In order to act against the symptom (countering the formation of foul-smelling sulphur compounds and refreshing the breath) and on upstream causes (promoting the organism’s depuration processes and elimination of intestinal gases).

Nature can help you with…

Action against the symptom

Grapefruit Seed Extract: thanks to its marked, selective antimicrobial action, GSE effectively contrasts microbial proliferations and fermentations, which are responsible for bad breath.

Xylitol: it rebalances pH levels and stimulates salivation, inhibiting microbial fermenations and contrasting the formation of foul-smelling sulphur compounds.

Cinnamon (natural flavour and essential oil): cinnamon flavour and essential oil, included in the formulation in appropriate concentrations, refresh and deodorize the breath effectively, giving the product a firm, pleasant taste and contrasting the problem of bad breath in a direct way.

Action on causes related to depuration problems and fermentation processes   

Milk Thistle:   rich in flavolignan substances (silimarin, silybin, silicristin) it has marked properties for hepatic protection and depuration. Moreover, it has a marked antioxidant activity, capable of improving the organism’s general efficiency also in case of chronic problems.

Achillea: the beneficial properties that Achillea exerts at systemic level, thanks to the synergy of all the functional elements present in the phytocomplex, are mainly: spasmolytic, carminative, choleretic and anti-hepatotoxic. These properties are proven by studies that have confirmed in vivo Achillea’s ability to stimulate biliary excretion and to lower the level of transaminase in the blood stream due to liver failure. Due the combination of these properties, Achillea is used in gastrointestinal disorders presenting flatulence and cramps, as well as a depurative of the organism.
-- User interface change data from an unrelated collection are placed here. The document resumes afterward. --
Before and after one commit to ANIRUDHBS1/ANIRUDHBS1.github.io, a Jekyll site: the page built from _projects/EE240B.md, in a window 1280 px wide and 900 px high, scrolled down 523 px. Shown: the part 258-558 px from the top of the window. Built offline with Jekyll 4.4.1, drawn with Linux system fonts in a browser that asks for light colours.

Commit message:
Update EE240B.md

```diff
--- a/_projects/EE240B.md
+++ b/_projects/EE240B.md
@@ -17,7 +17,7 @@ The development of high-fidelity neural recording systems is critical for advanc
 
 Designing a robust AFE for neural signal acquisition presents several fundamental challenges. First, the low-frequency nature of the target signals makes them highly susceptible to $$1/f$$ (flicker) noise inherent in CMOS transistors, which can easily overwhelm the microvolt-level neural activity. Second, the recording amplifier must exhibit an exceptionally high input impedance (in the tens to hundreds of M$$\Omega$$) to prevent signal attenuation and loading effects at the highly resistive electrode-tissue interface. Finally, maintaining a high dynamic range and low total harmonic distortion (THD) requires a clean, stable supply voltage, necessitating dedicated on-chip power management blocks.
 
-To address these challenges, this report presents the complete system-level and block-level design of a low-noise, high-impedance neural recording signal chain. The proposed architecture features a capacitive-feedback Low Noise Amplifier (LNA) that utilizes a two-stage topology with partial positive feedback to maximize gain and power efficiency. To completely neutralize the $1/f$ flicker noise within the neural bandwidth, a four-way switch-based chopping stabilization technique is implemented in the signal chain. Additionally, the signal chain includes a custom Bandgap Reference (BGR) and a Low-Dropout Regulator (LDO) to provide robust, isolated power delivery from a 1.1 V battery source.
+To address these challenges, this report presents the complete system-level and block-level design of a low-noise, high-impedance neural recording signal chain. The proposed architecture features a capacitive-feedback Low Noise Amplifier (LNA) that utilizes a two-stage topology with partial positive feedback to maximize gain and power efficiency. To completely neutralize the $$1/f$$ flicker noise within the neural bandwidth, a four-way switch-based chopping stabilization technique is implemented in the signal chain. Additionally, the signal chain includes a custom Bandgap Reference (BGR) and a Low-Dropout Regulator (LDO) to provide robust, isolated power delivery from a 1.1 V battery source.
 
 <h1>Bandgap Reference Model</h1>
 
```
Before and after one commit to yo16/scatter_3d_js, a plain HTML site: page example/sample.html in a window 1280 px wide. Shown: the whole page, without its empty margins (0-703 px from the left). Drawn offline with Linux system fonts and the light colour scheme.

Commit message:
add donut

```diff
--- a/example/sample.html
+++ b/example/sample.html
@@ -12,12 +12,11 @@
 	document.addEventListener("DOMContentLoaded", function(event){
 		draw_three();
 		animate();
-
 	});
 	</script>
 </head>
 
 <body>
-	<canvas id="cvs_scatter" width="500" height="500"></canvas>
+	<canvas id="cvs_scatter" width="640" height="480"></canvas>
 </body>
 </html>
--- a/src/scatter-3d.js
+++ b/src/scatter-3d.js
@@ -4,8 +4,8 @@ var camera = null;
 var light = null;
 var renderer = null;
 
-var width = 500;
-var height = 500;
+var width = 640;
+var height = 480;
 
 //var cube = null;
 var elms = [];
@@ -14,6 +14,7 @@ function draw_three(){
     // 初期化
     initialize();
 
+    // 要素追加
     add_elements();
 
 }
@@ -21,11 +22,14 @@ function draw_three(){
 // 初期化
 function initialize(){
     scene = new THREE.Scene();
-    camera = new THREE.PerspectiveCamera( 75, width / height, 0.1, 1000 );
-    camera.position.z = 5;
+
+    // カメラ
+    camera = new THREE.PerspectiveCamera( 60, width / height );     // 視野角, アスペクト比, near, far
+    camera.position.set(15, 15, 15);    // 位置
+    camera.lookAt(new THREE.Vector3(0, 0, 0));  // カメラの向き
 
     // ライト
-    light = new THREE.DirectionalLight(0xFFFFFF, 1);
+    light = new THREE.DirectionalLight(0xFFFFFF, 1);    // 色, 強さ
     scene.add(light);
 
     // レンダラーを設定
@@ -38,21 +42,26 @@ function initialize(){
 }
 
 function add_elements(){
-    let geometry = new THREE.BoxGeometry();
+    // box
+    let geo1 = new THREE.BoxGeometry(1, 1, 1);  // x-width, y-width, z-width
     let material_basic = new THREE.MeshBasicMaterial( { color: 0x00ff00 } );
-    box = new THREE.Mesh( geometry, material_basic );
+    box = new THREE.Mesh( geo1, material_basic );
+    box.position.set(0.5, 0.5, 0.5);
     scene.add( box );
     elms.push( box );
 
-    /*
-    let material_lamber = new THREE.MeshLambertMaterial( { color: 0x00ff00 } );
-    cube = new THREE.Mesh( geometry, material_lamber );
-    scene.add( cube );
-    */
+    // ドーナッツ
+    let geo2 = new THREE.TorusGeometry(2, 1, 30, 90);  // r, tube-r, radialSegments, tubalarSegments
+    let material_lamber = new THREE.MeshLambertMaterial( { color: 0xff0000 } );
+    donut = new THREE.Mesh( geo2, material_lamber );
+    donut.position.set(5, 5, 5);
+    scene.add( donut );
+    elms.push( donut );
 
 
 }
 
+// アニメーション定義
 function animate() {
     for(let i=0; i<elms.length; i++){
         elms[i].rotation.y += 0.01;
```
These vegetable ingredients are best conveyed in practical, pleasant-tasting chewable tablets (both for their action on the symptom and on its causes).